I’ve been thinking a lot about weeds this summer. They are everywhere. Copious amounts grow in my own yard and garden beds. Driving along the TCH in Newfoundland I even saw them growing straight out the side of solid rock. It got me thinking about the resiliency of weeds. How they can grow and, in fact, prosper in the most unlikely of places and in places where they were never planted or intended to grow in the first place. How the second we spot a weed we pluck it from its roots and toss it aside, declaring our gardens more beautiful with each one’s removal.
Before long, I started to compare myself, once again, to a weed.
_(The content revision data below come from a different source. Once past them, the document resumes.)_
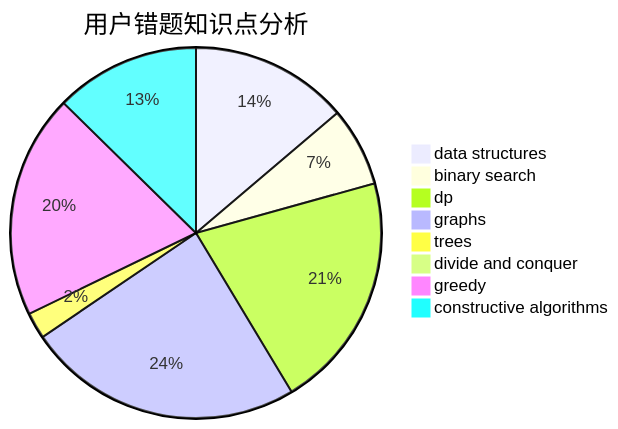
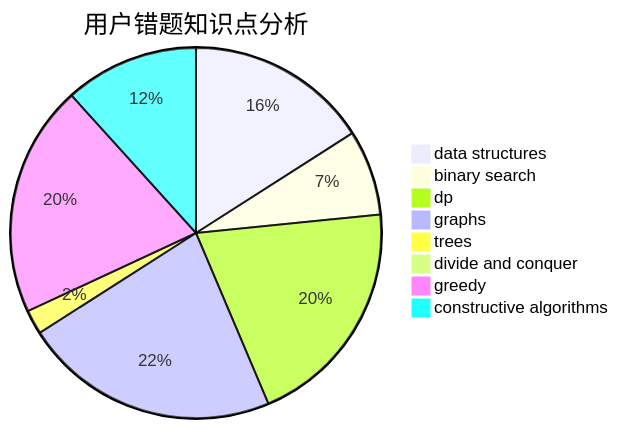
Before and after one commit to sherpahu/cfrs.github.io: the third of 3 diagrams in docs/user/u717.md, drawn with Mermaid. The commit also changed other lines of this file and 2770 other files, not shown here.

````diff
--- a/docs/user/u717.md
+++ b/docs/user/u717.md
@@ -36,11 +36,11 @@
 ```mermaid
 pie title 用户错题知识点分析
-    "data structures" :  12
-    "binary search" :  6
-    "dp" :  18
+    "data structures" :  15
+    "binary search" :  7
+    "dp" :  19
     "graphs" :  21
     "trees" :  2
     "divide and conquer" :  0
-    "greedy" :  17
+    "greedy" :  19
     "constructive algorithms" :  11
 ```
````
Here in Ottawa, I find myself in a place I never wanted to be and, for as long as I live here, in a place to which I will never feel like I belong. And yet, I grow and change and I become. Outsiders like me, and weeds, are often held back or cut down by our presumed lack of worth. The moment a gardener sees a weed, he pulls it. I have often felt that with every step I take forward, something or someone (or my stupid job) makes me feel like I’ve actually taken two steps back. Yet, somehow, we (the weeds and I) bounce back. We take a beating, and get knocked down but only long enough to recharge and gather our strength. And then we come back and try all over again. We rally well. We are resilient - to change, to adversity, to the willpower of others. We get knocked down easily but we don't stay down for long.
I have never really understood my own personal purpose. I have never been truly great at something. Anything, really. In everything, I have aspired to simply be average because for so long I felt less than so. I am not gifted with raw, untapped talent though I do believe I would have been a good musician given half the chance. I love music. I would have been the awesome drummer.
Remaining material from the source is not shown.